When you talk about elegant games or game design – what do you mean?
Daniel: Smarter people than me have talked about this at length, but these days I prefer the term “eloquent” over “elegant.” The past few years, “elegant” has become synonymous with “minimalist,” but that is not always the case.
Elegance is simply a ratio of the complexity at the start of the game to its complexity in the middle-to-late game. A game can have a relatively high learning curve, but if it opens up into a constellation of even more interesting choices, then it’s still elegant. A game can have a very shallow learning curve, but not open up at all, so it’s not elegant.
Meanwhile, I like “eloquence” because it implies you’re choosing a game mechanism not because you fetishize a particular design aesthetic, but because it is the right mechanism for the job.
On your blog, you talk a lot about layout. Could you share some tips on how to properly layout prototype (or final version) cards to? What should we be keeping in mind?
Daniel: This is a big question! I’m actually covering a lot of this subject in a presentation for Unpub 5, which I hope will be recorded on video. Generally, for a prototype, your goal is feedback on the game. But people are visual creatures and you’ll get just as many comments on presentation as you will the actual gameplay. The three things to keep in mind for a prototype are clarity for the player, ease of iteration, and an accurate sense of completeness.
On the first point, clarity for the player means having clear text that is easy to read at the expected distance. It also means using visual cues like icons, placeholder art, or colors to make learning and playing the game as easy as possible. Finally, it means using components that fit your gameplay well.

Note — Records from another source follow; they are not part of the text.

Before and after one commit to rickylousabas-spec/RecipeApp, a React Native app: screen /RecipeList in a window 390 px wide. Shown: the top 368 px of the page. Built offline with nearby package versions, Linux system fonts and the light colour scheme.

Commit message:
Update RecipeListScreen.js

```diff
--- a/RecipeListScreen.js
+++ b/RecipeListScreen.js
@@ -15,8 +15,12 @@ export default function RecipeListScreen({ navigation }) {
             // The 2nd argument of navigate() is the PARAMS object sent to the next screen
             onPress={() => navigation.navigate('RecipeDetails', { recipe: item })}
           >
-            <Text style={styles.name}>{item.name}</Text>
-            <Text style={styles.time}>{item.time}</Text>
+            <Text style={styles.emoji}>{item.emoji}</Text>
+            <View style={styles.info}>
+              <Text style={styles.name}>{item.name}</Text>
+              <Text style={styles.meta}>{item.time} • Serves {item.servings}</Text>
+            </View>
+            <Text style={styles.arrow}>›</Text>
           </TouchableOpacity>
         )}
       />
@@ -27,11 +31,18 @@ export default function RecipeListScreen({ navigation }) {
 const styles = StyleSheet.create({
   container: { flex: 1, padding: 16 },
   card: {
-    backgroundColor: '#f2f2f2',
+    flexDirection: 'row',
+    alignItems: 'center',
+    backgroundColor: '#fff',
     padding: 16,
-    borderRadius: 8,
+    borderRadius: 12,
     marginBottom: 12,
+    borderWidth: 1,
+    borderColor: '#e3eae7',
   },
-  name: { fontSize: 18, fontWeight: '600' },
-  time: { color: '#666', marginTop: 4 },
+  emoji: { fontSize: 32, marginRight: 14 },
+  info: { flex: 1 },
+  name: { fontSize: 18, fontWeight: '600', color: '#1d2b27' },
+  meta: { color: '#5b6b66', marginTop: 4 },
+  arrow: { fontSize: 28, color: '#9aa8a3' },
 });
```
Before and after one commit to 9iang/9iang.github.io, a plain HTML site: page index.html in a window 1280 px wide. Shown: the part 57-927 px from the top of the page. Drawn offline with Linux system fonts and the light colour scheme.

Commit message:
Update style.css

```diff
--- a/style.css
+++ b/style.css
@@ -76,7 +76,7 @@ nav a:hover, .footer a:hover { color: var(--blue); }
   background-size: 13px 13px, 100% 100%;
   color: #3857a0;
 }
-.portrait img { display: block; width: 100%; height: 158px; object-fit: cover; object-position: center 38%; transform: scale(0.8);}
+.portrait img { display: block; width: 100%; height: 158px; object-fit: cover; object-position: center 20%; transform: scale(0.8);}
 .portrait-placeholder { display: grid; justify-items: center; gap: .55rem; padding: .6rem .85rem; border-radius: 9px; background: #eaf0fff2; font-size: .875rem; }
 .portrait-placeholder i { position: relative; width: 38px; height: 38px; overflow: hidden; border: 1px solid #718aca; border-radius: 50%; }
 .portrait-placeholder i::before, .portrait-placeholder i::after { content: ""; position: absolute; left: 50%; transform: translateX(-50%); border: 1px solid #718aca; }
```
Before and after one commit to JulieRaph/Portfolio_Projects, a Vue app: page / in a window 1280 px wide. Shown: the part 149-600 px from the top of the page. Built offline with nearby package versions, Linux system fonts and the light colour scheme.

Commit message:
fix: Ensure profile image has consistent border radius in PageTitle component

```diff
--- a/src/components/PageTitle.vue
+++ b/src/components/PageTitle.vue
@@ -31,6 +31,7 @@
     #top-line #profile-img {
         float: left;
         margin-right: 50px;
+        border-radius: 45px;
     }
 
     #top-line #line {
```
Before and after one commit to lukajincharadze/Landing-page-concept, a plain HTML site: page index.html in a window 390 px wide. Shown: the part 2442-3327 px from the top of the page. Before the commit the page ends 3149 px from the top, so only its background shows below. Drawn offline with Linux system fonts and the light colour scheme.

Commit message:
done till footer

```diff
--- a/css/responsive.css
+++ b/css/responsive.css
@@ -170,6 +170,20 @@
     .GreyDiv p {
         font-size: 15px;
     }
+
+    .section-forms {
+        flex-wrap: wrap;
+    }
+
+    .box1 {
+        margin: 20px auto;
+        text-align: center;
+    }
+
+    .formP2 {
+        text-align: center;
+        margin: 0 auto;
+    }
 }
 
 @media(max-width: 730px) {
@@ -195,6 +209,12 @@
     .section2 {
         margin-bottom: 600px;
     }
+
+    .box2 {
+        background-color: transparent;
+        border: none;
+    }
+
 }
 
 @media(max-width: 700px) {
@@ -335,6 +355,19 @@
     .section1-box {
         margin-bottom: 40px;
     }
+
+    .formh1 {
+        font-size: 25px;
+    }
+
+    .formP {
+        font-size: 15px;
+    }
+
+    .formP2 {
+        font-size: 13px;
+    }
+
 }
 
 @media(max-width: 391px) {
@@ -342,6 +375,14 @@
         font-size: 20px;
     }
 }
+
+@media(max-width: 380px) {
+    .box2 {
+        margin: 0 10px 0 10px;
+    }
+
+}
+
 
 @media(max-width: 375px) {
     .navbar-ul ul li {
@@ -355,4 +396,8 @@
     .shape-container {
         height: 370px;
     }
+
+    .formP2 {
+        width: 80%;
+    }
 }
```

With all these things, hopefully players will slide easily down your learning curve and give you constructive feedback on the game itself.
On the second point, I iterate my games very rapidly so I’ve learned some techniques to make that process as simple as possible. Using black and white graphics with minimal ink coverage makes a prototype much more affordable for playtesters to print or re-print. The DataMerge feature in InDesign lets me take a spreadsheet and rapidly export a fully designed deck of cards in minutes.
Third, you never want your prototype to look more finished than your game. My years in graphic design business really urge me to make a game look 100% polished, but I learned that this leads to unfair expectations. The feedback I get for a good-looking but unfinished game is less constructive because playtesters assume the process is too far-gone for fundamental changes to the game. That is not the impression you want to give if your game is going to improve.
Boy, I sure do ramble. Go read the rest!